***** Exercise input

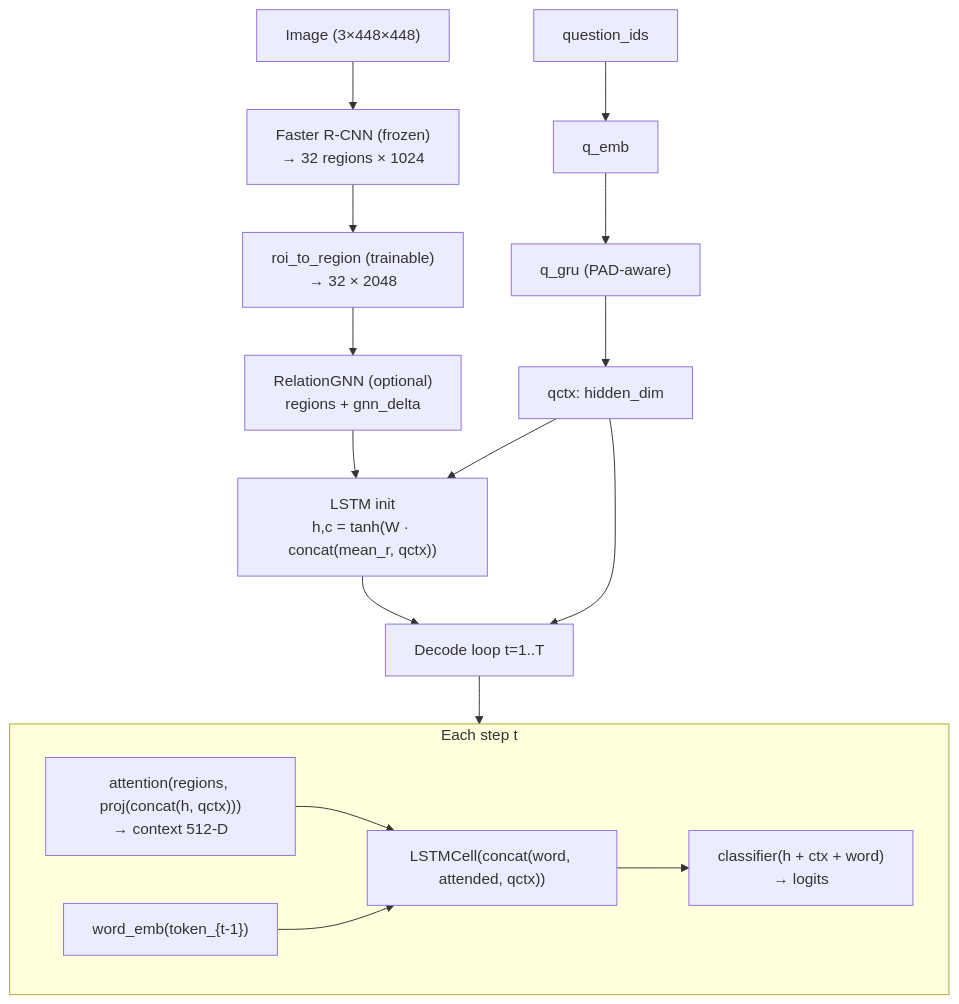
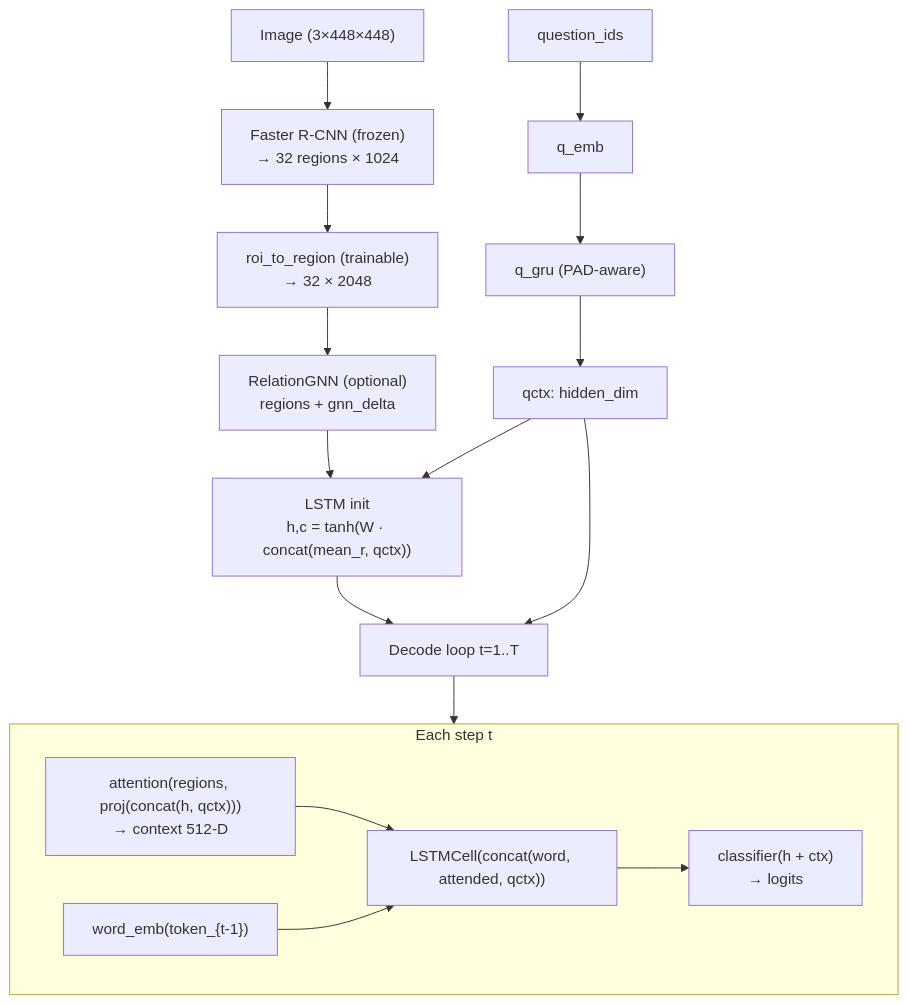
One commit to MahdiRuzmeh/ImageCaptioningImprovedVisualQuestionAnswering changed the second of 3 diagrams in architecture/ARCHITECTURE.en.md. Above: the diagram before and after it, drawn with Mermaid. The commit also changed 3 other files, not shown here.

````diff
--- a/architecture/ARCHITECTURE.en.md
+++ b/architecture/ARCHITECTURE.en.md
@@ -72,29 +72,29 @@
 ```mermaid
 flowchart TB
     IMG["Image (3×448×448)"]
     FRCNN["Faster R-CNN (frozen)\n→ 32 regions × 1024"]
     ROI["roi_to_region (trainable)\n→ 32 × 2048"]
     GNN["RelationGNN (optional)\nregions + gnn_delta"]
     INIT["LSTM init\nh,c = tanh(W · concat(mean_r, qctx))"]
     Q["question_ids"]
     QEMB["q_emb"]
     QGRU["q_gru (PAD-aware)"]
     QCTX["qctx: hidden_dim"]
     LOOP["Decode loop t=1..T"]
 
     IMG --> FRCNN --> ROI --> GNN --> INIT --> LOOP
     Q --> QEMB --> QGRU --> QCTX --> INIT
     QCTX --> LOOP
 
     subgraph LOOP_DETAIL["Each step t"]
         ATT["attention(regions, proj(concat(h, qctx)))\n→ context 512-D"]
         WE["word_emb(token_{t-1})"]
         LSTM["LSTMCell(concat(word, attended, qctx))"]
-        OUT["classifier(h + ctx + word)\n→ logits"]
+        OUT["classifier(h + ctx)\n→ logits"]
         ATT --> LSTM
         WE --> LSTM
         LSTM --> OUT
     end
 
     LOOP --> LOOP_DETAIL
 ```
````
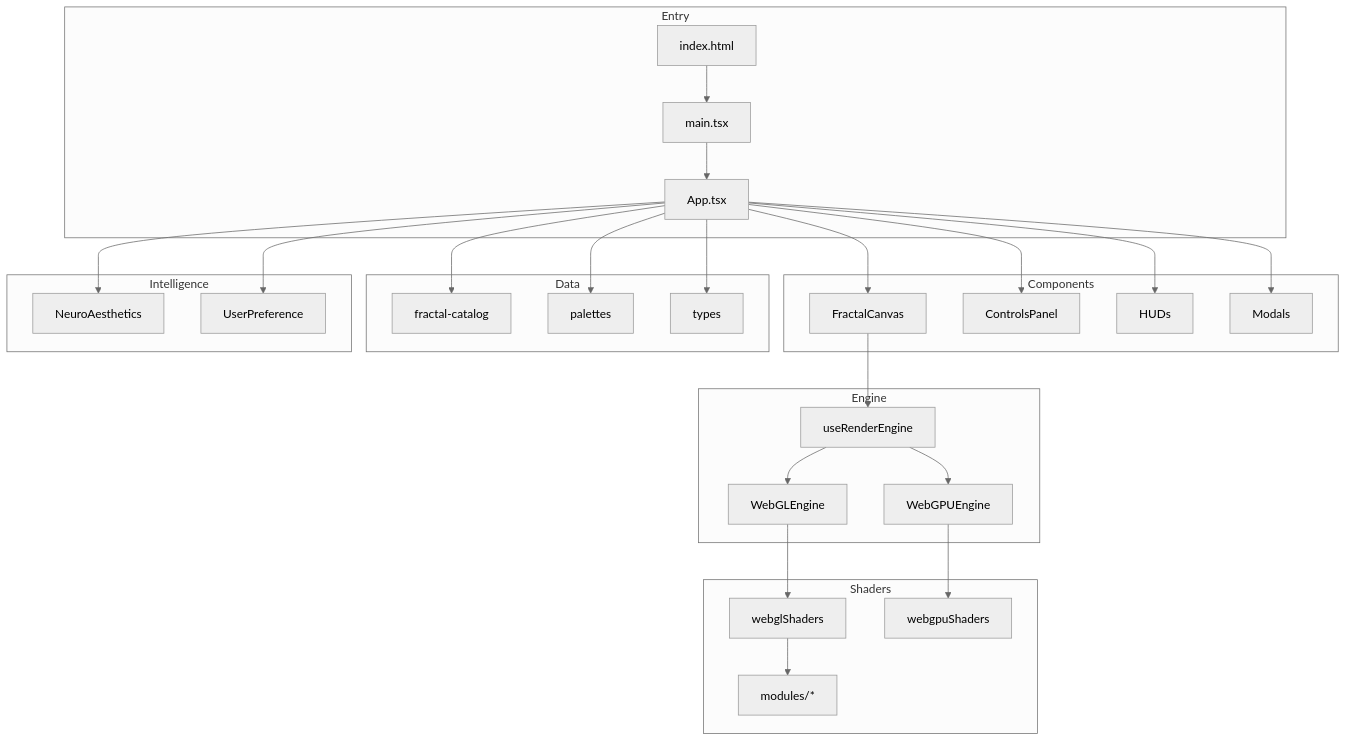
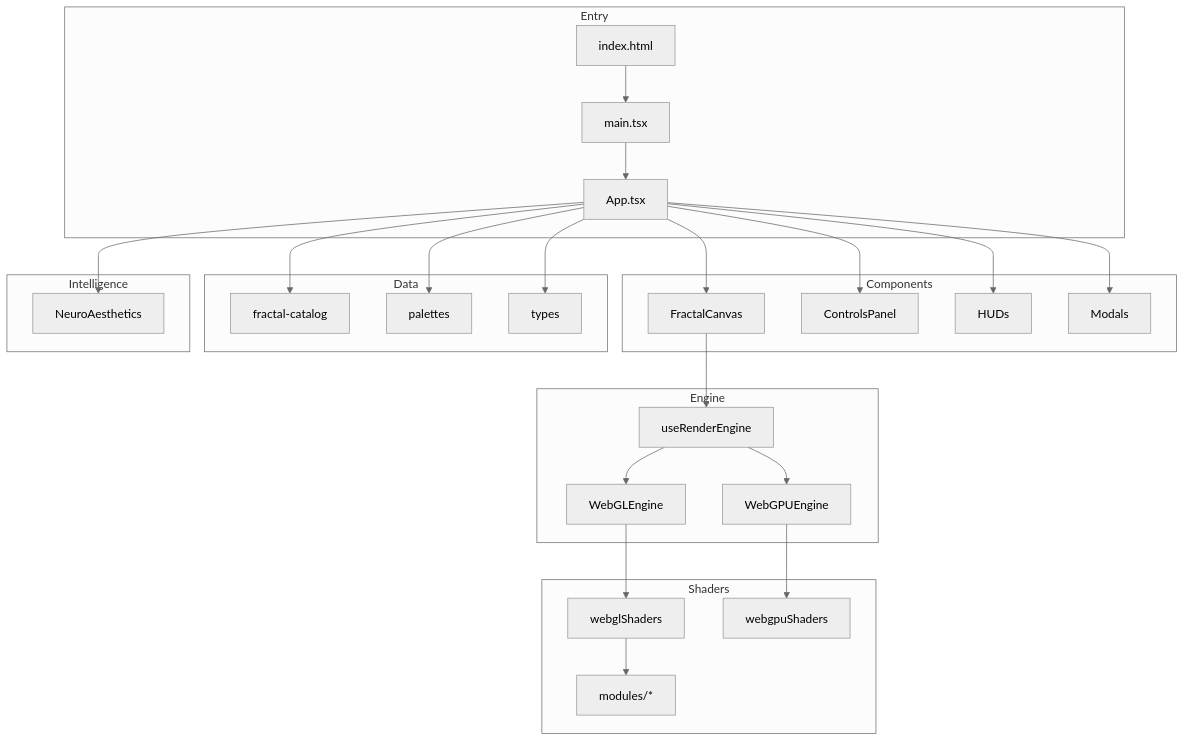
One commit to bouncemonster/swype-imagine changed the tenth of 10 diagrams in docs/ARCHITECTURE_DIAGRAMS.md. Above: the diagram before and after it, drawn with Mermaid (neutral theme). The commit also changed other lines of this file and 55 other files, not shown here.

````diff
--- a/docs/ARCHITECTURE_DIAGRAMS.md
+++ b/docs/ARCHITECTURE_DIAGRAMS.md
@@ -326,37 +330,36 @@
 ```mermaid
 graph TD
     subgraph "Entry"
         A[index.html] --> B[main.tsx]
         B --> C[App.tsx]
     end
     
     subgraph "Components"
         C --> D[FractalCanvas]
         C --> E[ControlsPanel]
         C --> F[HUDs]
         C --> G[Modals]
     end
     
     subgraph "Engine"
         D --> H[useRenderEngine]
         H --> I[WebGLEngine]
         H --> J[WebGPUEngine]
     end
     
     subgraph "Shaders"
         I --> K[webglShaders]
         J --> L[webgpuShaders]
         K --> M[modules/*]
     end
     
     subgraph "Data"
         C --> N[fractal-catalog]
         C --> O[palettes]
         C --> P[types]
     end
     
     subgraph "Intelligence"
         C --> Q[NeuroAesthetics]
-        C --> R[UserPreference]
     end
 ```
````
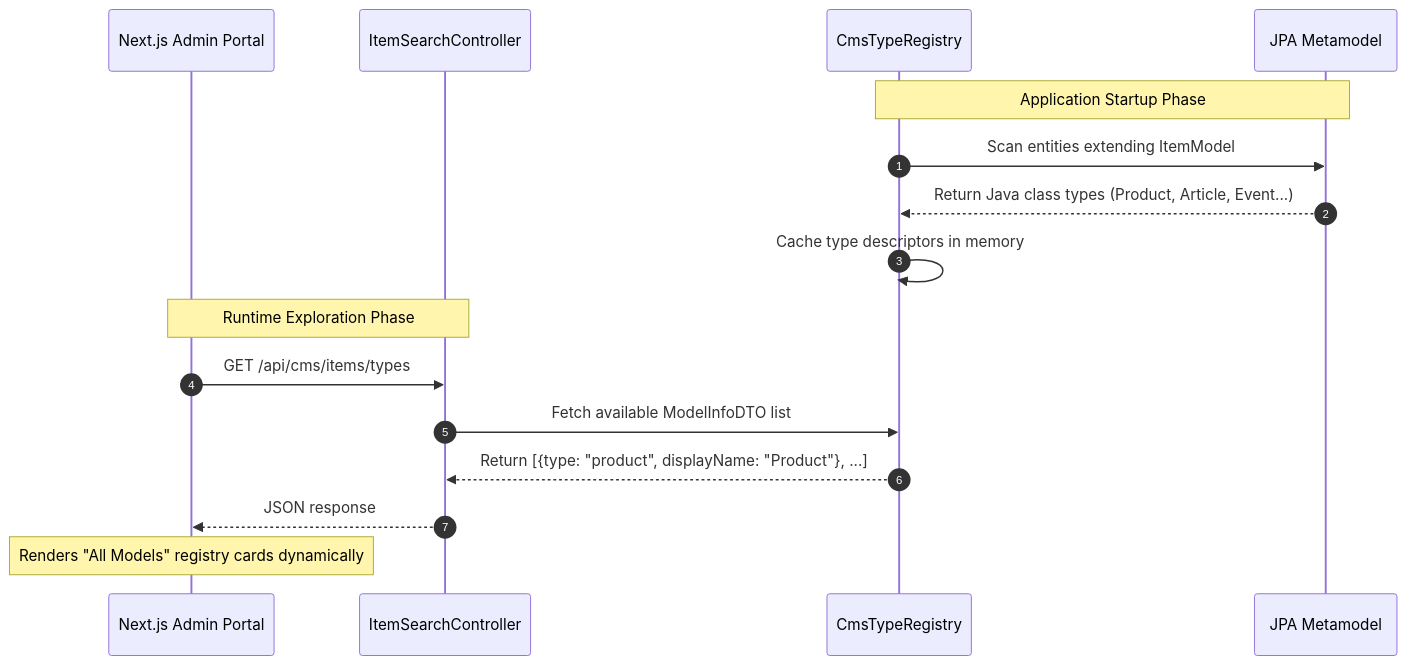
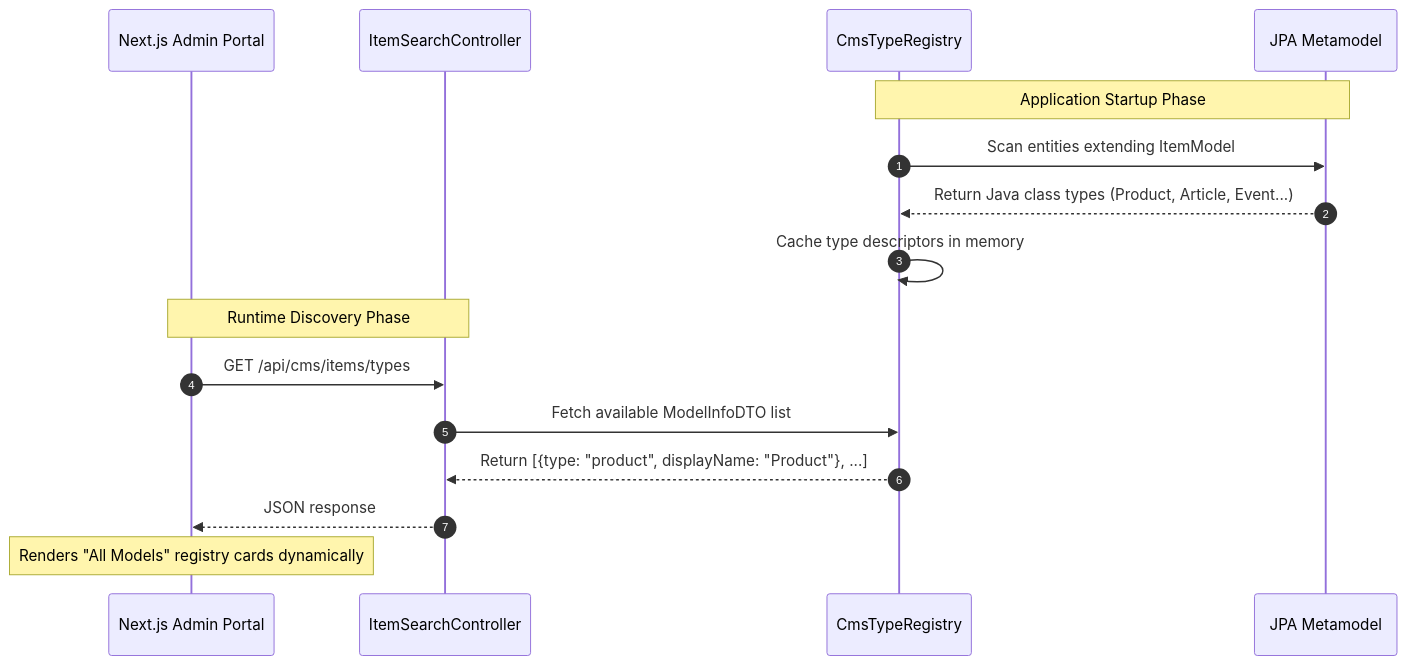
One commit to adiputera/adiputera.github.io changed the first of 2 diagrams in _articles/case-study-headless-cms-demo-part-3.md. Above: the diagram before and after it, drawn with Mermaid. The commit also changed other lines of this file and 6 other files, not shown here.

````diff
--- a/_articles/case-study-headless-cms-demo-part-3.md
+++ b/_articles/case-study-headless-cms-demo-part-3.md
@@ -50,20 +52,20 @@
 ```mermaid
 sequenceDiagram
     autonumber
     participant UI as Next.js Admin Portal
     participant API as ItemSearchController
     participant Reg as CmsTypeRegistry
     participant JPA as JPA Metamodel
 
     Note over Reg,JPA: Application Startup Phase
     Reg->>JPA: Scan entities extending ItemModel
     JPA-->>Reg: Return Java class types (Product, Article, Event...)
     Reg->>Reg: Cache type descriptors in memory
 
-    Note over UI,API: Runtime Exploration Phase
+    Note over UI,API: Runtime Discovery Phase
     UI->>API: GET /api/cms/items/types
     API->>Reg: Fetch available ModelInfoDTO list
     Reg-->>API: Return [{type: "product", displayName: "Product"}, ...]
     API-->>UI: JSON response
     Note over UI: Renders "All Models" registry cards dynamically
 ```
````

**********

About this task: For this exercise, write out the listing verbatim and leave every image out.

Answer to the exercise:
One commit to MahdiRuzmeh/ImageCaptioningImprovedVisualQuestionAnswering changed the second of 3 diagrams in architecture/ARCHITECTURE.en.md. Above: the diagram before and after it, drawn with Mermaid. The commit also changed 3 other files, not shown here.

````diff
--- a/architecture/ARCHITECTURE.en.md
+++ b/architecture/ARCHITECTURE.en.md
@@ -72,29 +72,29 @@
 ```mermaid
 flowchart TB
     IMG["Image (3×448×448)"]
     FRCNN["Faster R-CNN (frozen)\n→ 32 regions × 1024"]
     ROI["roi_to_region (trainable)\n→ 32 × 2048"]
     GNN["RelationGNN (optional)\nregions + gnn_delta"]
     INIT["LSTM init\nh,c = tanh(W · concat(mean_r, qctx))"]
     Q["question_ids"]
     QEMB["q_emb"]
     QGRU["q_gru (PAD-aware)"]
     QCTX["qctx: hidden_dim"]
     LOOP["Decode loop t=1..T"]
 
     IMG --> FRCNN --> ROI --> GNN --> INIT --> LOOP
     Q --> QEMB --> QGRU --> QCTX --> INIT
     QCTX --> LOOP
 
     subgraph LOOP_DETAIL["Each step t"]
         ATT["attention(regions, proj(concat(h, qctx)))\n→ context 512-D"]
         WE["word_emb(token_{t-1})"]
         LSTM["LSTMCell(concat(word, attended, qctx))"]
-        OUT["classifier(h + ctx + word)\n→ logits"]
+        OUT["classifier(h + ctx)\n→ logits"]
         ATT --> LSTM
         WE --> LSTM
         LSTM --> OUT
     end
 
     LOOP --> LOOP_DETAIL
 ```
````
One commit to bouncemonster/swype-imagine changed the tenth of 10 diagrams in docs/ARCHITECTURE_DIAGRAMS.md. Above: the diagram before and after it, drawn with Mermaid (neutral theme). The commit also changed other lines of this file and 55 other files, not shown here.

````diff
--- a/docs/ARCHITECTURE_DIAGRAMS.md
+++ b/docs/ARCHITECTURE_DIAGRAMS.md
@@ -326,37 +330,36 @@
 ```mermaid
 graph TD
     subgraph "Entry"
         A[index.html] --> B[main.tsx]
         B --> C[App.tsx]
     end
     
     subgraph "Components"
         C --> D[FractalCanvas]
         C --> E[ControlsPanel]
         C --> F[HUDs]
         C --> G[Modals]
     end
     
     subgraph "Engine"
         D --> H[useRenderEngine]
         H --> I[WebGLEngine]
         H --> J[WebGPUEngine]
     end
     
     subgraph "Shaders"
         I --> K[webglShaders]
         J --> L[webgpuShaders]
         K --> M[modules/*]
     end
     
     subgraph "Data"
         C --> N[fractal-catalog]
         C --> O[palettes]
         C --> P[types]
     end
     
     subgraph "Intelligence"
         C --> Q[NeuroAesthetics]
-        C --> R[UserPreference]
     end
 ```
````
One commit to adiputera/adiputera.github.io changed the first of 2 diagrams in _articles/case-study-headless-cms-demo-part-3.md. Above: the diagram before and after it, drawn with Mermaid. The commit also changed other lines of this file and 6 other files, not shown here.

````diff
--- a/_articles/case-study-headless-cms-demo-part-3.md
+++ b/_articles/case-study-headless-cms-demo-part-3.md
@@ -50,20 +52,20 @@
 ```mermaid
 sequenceDiagram
     autonumber
     participant UI as Next.js Admin Portal
     participant API as ItemSearchController
     participant Reg as CmsTypeRegistry
     participant JPA as JPA Metamodel
 
     Note over Reg,JPA: Application Startup Phase
     Reg->>JPA: Scan entities extending ItemModel
     JPA-->>Reg: Return Java class types (Product, Article, Event...)
     Reg->>Reg: Cache type descriptors in memory
 
-    Note over UI,API: Runtime Exploration Phase
+    Note over UI,API: Runtime Discovery Phase
     UI->>API: GET /api/cms/items/types
     API->>Reg: Fetch available ModelInfoDTO list
     Reg-->>API: Return [{type: "product", displayName: "Product"}, ...]
     API-->>UI: JSON response
     Note over UI: Renders "All Models" registry cards dynamically
 ```
````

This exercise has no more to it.